In the face of rising antibiotic resistance, the World Health Organisation (WHO) has published its first ever list of the deadliest superbugs that threaten human health.
This so-called dirty dozen encompasses 12 families of dangerous bacteria that have developed resistance to the drugs used to treat common infections. Antibiotic-resistance costs some 700,000 lives each year, and if the phenomenon can't be halted, experts predict that the number could grow to 10 million deaths annually by 2050.
The list is divided into three urgency categories – critical, high, and medium – representing how badly we need new antibiotics to treat their respective superbugs.

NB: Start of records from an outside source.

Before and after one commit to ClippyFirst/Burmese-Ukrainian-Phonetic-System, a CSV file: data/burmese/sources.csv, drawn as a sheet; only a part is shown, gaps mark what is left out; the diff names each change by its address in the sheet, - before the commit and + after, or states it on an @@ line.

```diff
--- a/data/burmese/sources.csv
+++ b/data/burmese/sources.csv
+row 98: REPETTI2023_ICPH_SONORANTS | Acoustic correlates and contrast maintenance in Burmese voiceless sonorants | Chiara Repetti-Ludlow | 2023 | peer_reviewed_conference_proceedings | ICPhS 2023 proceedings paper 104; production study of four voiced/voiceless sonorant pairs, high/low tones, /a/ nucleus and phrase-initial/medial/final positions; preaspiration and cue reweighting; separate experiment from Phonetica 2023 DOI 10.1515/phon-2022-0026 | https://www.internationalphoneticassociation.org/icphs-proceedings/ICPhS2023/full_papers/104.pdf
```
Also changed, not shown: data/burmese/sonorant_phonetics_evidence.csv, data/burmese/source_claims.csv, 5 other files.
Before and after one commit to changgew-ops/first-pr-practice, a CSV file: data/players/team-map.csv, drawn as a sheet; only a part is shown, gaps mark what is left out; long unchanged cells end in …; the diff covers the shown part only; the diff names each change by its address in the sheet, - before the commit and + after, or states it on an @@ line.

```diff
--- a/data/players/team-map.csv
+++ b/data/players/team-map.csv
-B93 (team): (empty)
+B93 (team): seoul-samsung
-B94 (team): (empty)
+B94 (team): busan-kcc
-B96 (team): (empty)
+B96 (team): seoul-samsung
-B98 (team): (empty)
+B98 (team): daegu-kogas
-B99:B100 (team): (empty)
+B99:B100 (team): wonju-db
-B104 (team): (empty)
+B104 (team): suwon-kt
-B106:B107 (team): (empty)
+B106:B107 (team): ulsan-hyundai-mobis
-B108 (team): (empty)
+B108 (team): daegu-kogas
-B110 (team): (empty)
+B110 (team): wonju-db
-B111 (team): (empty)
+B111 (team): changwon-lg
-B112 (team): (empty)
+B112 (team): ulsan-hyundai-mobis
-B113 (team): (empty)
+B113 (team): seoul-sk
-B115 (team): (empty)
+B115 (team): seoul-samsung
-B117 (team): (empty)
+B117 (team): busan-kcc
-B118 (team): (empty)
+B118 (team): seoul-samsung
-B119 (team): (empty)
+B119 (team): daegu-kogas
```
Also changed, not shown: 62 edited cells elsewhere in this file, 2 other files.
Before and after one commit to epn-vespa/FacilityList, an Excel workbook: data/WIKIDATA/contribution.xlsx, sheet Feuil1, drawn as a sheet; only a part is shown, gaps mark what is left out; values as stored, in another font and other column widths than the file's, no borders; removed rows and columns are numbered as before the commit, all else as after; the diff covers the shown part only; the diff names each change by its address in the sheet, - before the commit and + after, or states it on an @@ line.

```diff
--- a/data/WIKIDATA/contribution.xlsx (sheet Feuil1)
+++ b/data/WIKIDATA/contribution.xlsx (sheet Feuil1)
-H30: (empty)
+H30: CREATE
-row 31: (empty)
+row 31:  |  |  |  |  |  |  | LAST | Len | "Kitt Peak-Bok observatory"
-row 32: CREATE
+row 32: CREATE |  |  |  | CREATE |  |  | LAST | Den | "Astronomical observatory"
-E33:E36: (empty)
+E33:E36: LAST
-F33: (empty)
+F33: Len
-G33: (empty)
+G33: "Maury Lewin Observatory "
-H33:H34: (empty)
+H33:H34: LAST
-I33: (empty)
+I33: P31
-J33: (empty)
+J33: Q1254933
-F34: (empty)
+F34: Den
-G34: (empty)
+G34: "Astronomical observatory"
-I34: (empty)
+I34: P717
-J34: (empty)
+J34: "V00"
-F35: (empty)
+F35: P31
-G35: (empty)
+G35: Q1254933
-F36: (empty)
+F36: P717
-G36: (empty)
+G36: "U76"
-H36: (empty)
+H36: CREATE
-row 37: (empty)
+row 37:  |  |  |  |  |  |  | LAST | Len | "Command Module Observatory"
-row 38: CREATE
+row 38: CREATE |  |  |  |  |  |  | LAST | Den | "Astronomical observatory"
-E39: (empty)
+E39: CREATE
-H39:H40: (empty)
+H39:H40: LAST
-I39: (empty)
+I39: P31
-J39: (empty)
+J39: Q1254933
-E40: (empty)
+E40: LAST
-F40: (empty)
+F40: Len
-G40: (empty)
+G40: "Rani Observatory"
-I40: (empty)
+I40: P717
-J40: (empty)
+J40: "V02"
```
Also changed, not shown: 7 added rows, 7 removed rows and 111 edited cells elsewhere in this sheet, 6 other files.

The "critical" section includes three bacteria – Acinetobacter baumannii, Pseudomonas aeruginosa, and Enterobacteriaceae – which are all resistant to multiple drugs, and can cause a range of serious infections, including pneumonia and blood infections.
These species are all examples of what's called gram-negative bacteria – bugs that usually live in the gut that have developed two cellular membranes, making it harder for drug molecules to penetrate them.
The nine other pathogens making up the high and medium urgency categories are bacteria that cause more common diseases – such as gonorrhoea and food poisoning – but which can also be deadly, and are increasingly resistant to drugs.
These include methicillin-resistant Staphylococcus aureus (MRSA), Salmonellae, and Haemophilus influenzae.
The list is a grave acknowledgement by the WHO that current pharmaceutical research efforts to curb antibiotic resistance aren't doing enough to curb the risks posed by these superbugs.
While antibiotics require a huge amount in terms of research and development costs, they are only taken by patients for a short time, meaning only a small volume is sold.
One solution could be to alter how companies and research institutions are financially rewarded for developing new antibiotics, rather than just generating their profits through products sales.
WHO priority pathogens list for R&D of new antibiotics
Priority 1: CRITICAL
1. Acinetobacter baumannii, carbapenem-resistant
2. Pseudomonas aeruginosa, carbapenem-resistant
3. Enterobacteriaceae, carbapenem-resistant, ESBL-producing
Priority 2: HIGH
1. Enterococcus faecium, vancomycin-resistant
2. Staphylococcus aureus, methicillin-resistant, vancomycin-intermediate and resistant
3. Helicobacter pylori, clarithromycin-resistant
4. Campylobacter spp., fluoroquinolone-resistant
5. Salmonellae, fluoroquinolone-resistant
6. Neisseria gonorrhoeae, cephalosporin-resistant, fluoroquinolone-resistant
Priority 3: MEDIUM
1. Streptococcus pneumoniae, penicillin-non-susceptible
2. Haemophilus influenzae, ampicillin-resistant
3. Shigella spp., fluoroquinolone-resistant